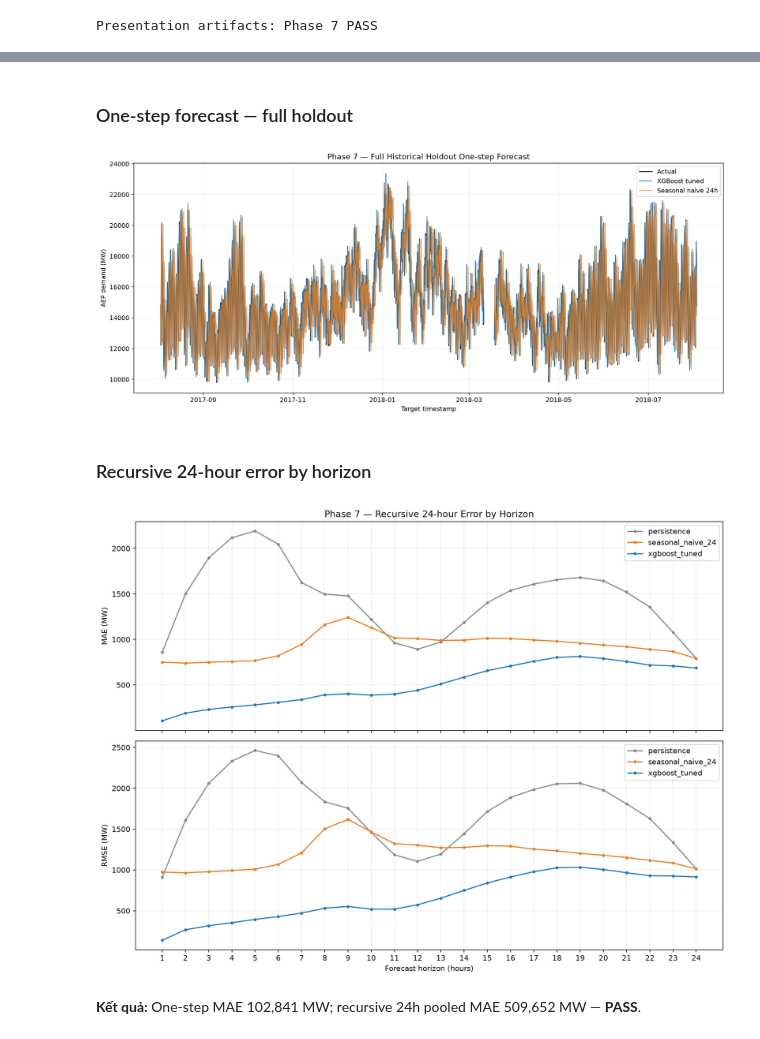
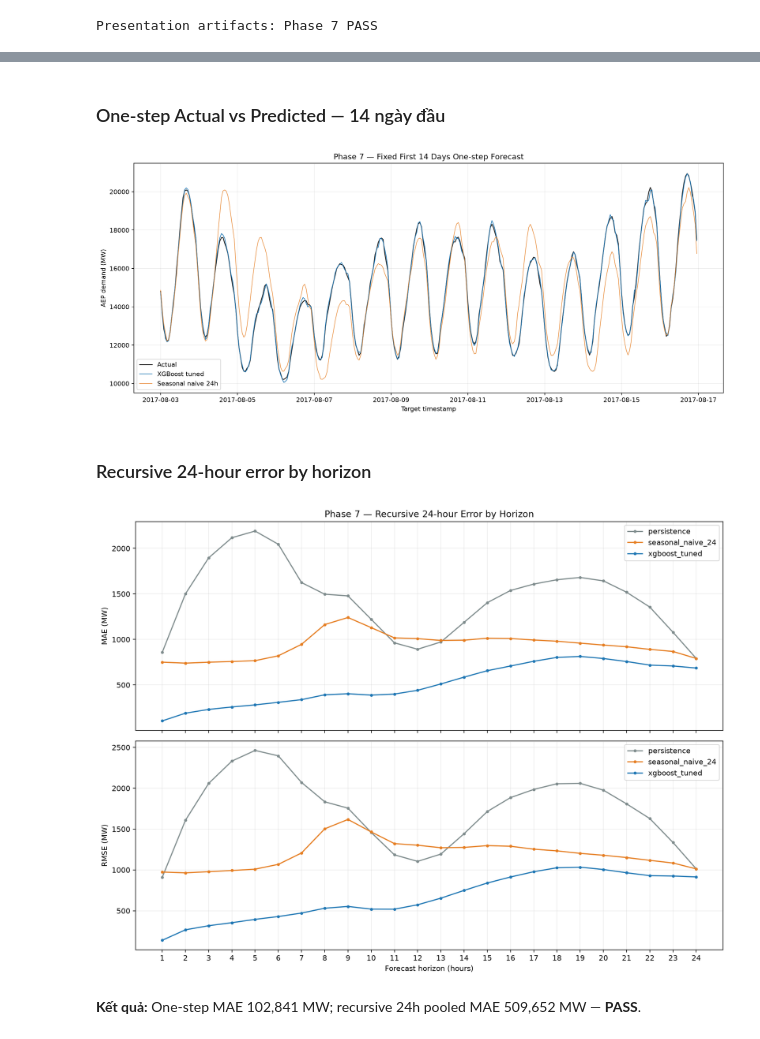
Before and after one commit to Tuvienn/TOTAL_LAB_PRACTICE_FOR_TIME_SERIES, a Jupyter notebook: total_practice/Practice_3_v2/notebooks/Practice_3_v2_present.ipynb, the cells around one changed output, grey strips where cells are left out. Drawn from its saved outputs; the diff is of its cells as text; code cells hidden in the pictures.

```diff
--- a/total_practice/Practice_3_v2/notebooks/Practice_3_v2_present.ipynb
+++ b/total_practice/Practice_3_v2/notebooks/Practice_3_v2_present.ipynb
@@ -746,13 +789,13 @@ display(
 | seasonal_naive_24 | 934.655 | 1,211.547 | 8568 | 357 |
 | xgboost_tuned | 509.652 | 720.451 | 8568 | 357 |
 # %%
-display(Markdown("### One-step forecast — full holdout"))
-display(DisplayImage(filename=str(phase_07_full_figure_path)))
+display(Markdown("### One-step Actual vs Predicted — 14 ngày đầu"))
+display(DisplayImage(filename=str(phase_07_diagnostic_figure_path)))
 display(Markdown("### Recursive 24-hour error by horizon"))
 display(DisplayImage(filename=str(phase_07_recursive_figure_path)))
 # %% [output]
-### One-step forecast — full holdout
+### One-step Actual vs Predicted — 14 ngày đầu
-[figure, old version]
+[figure, new version]
 ### Recursive 24-hour error by horizon
 [figure]
 # %% [markdown]
```
Also changed, not shown: parts of 27 cells of this notebook, 11 other files.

#### [Task description]
Every line with "filename" in it should be copied from the entries.

#### [Completed exercise]
-display(DisplayImage(filename=str(phase_07_full_figure_path)))
+display(DisplayImage(filename=str(phase_07_diagnostic_figure_path)))
 display(DisplayImage(filename=str(phase_07_recursive_figure_path)))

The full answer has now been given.